**The problem:**
Go through the data below. List every line that holds the word "security".

Revision tracking records

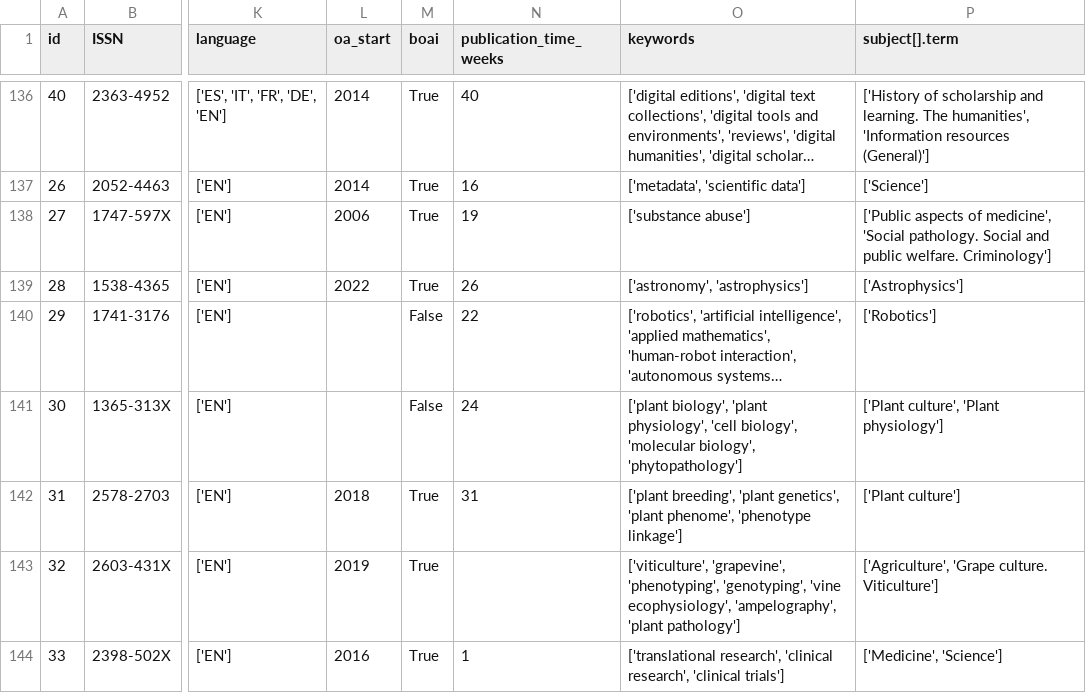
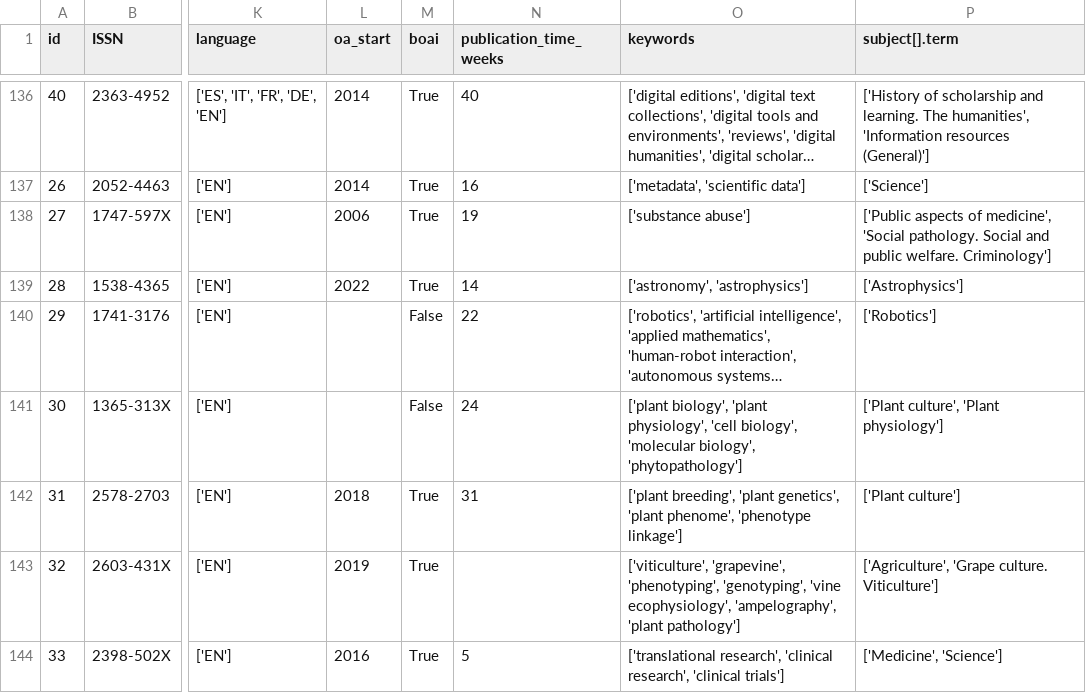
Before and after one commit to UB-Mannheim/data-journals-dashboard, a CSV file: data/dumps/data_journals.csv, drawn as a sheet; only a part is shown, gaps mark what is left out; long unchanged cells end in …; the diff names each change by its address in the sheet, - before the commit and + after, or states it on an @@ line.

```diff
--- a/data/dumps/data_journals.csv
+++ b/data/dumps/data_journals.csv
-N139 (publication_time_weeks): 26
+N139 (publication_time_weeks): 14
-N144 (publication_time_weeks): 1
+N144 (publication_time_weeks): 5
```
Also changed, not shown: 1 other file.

...

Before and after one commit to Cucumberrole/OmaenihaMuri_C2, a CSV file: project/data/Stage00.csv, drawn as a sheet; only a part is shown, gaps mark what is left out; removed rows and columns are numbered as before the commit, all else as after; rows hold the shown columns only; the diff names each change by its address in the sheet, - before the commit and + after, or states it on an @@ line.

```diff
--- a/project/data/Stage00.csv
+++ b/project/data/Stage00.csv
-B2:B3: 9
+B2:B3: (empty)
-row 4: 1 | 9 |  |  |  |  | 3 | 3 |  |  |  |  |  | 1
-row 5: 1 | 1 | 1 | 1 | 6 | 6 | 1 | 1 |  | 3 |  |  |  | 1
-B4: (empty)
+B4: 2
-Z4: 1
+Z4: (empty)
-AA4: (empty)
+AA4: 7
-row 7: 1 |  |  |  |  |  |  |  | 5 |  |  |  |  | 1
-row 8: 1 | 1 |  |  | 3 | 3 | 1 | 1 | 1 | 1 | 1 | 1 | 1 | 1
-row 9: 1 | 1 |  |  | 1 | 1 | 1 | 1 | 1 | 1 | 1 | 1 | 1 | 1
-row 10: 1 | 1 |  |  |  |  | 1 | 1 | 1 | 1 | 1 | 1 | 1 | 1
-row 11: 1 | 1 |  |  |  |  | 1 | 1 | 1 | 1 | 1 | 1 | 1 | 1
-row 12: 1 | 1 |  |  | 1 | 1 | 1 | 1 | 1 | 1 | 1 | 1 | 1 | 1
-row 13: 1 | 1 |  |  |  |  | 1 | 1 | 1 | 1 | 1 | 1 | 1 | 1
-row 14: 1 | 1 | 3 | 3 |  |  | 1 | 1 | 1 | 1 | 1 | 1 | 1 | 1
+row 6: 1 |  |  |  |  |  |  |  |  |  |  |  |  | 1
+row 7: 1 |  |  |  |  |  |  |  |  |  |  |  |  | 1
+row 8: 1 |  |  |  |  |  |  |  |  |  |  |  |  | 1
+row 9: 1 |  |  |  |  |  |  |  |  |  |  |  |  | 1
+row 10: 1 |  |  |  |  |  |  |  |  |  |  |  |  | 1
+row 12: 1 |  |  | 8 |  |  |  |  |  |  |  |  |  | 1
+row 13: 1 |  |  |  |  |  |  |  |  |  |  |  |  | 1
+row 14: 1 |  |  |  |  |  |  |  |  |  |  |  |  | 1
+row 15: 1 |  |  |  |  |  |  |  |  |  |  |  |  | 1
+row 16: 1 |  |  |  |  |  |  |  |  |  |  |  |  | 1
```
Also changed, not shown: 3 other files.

==

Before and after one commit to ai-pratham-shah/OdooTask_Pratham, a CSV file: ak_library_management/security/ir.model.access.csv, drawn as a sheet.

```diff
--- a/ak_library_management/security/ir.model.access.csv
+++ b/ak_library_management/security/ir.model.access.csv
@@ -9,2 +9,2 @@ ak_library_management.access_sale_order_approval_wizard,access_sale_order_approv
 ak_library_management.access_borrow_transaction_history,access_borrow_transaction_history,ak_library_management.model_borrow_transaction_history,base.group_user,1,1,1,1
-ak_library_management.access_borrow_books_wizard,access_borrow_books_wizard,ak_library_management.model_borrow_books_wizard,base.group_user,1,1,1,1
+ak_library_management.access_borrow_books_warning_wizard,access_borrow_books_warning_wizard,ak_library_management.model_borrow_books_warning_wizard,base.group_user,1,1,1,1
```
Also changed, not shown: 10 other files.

**Task response:**
Before and after one commit to ai-pratham-shah/OdooTask_Pratham, a CSV file: ak_library_management/security/ir.model.access.csv, drawn as a sheet.
--- a/ak_library_management/security/ir.model.access.csv
+++ b/ak_library_management/security/ir.model.access.csv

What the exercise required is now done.